Aim of the exercise. Look through the data below and work out how many lines contain the string "estilo". Give the number alone.

Data provided.

---*---

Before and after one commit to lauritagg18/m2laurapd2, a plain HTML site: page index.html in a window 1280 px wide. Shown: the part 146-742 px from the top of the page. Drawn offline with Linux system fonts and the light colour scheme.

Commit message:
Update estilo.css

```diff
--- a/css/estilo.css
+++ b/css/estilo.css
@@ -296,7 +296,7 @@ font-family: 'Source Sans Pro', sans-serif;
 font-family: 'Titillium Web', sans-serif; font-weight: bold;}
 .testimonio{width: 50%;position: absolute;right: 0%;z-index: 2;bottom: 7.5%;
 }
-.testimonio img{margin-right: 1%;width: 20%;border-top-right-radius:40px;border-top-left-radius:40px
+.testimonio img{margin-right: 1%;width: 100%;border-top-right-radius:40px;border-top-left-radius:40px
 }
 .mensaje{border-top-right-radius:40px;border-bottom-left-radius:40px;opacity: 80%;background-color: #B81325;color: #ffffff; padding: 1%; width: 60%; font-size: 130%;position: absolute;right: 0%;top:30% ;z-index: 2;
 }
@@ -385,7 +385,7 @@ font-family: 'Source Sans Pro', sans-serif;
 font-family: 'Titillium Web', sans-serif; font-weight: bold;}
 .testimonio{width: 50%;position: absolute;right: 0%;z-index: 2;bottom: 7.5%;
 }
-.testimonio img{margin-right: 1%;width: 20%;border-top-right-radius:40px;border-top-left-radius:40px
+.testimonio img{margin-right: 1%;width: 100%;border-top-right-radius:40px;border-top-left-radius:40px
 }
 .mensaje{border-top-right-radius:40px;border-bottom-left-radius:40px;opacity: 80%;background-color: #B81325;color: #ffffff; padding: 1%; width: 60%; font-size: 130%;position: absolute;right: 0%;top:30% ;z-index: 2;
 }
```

---*---

Task output. 3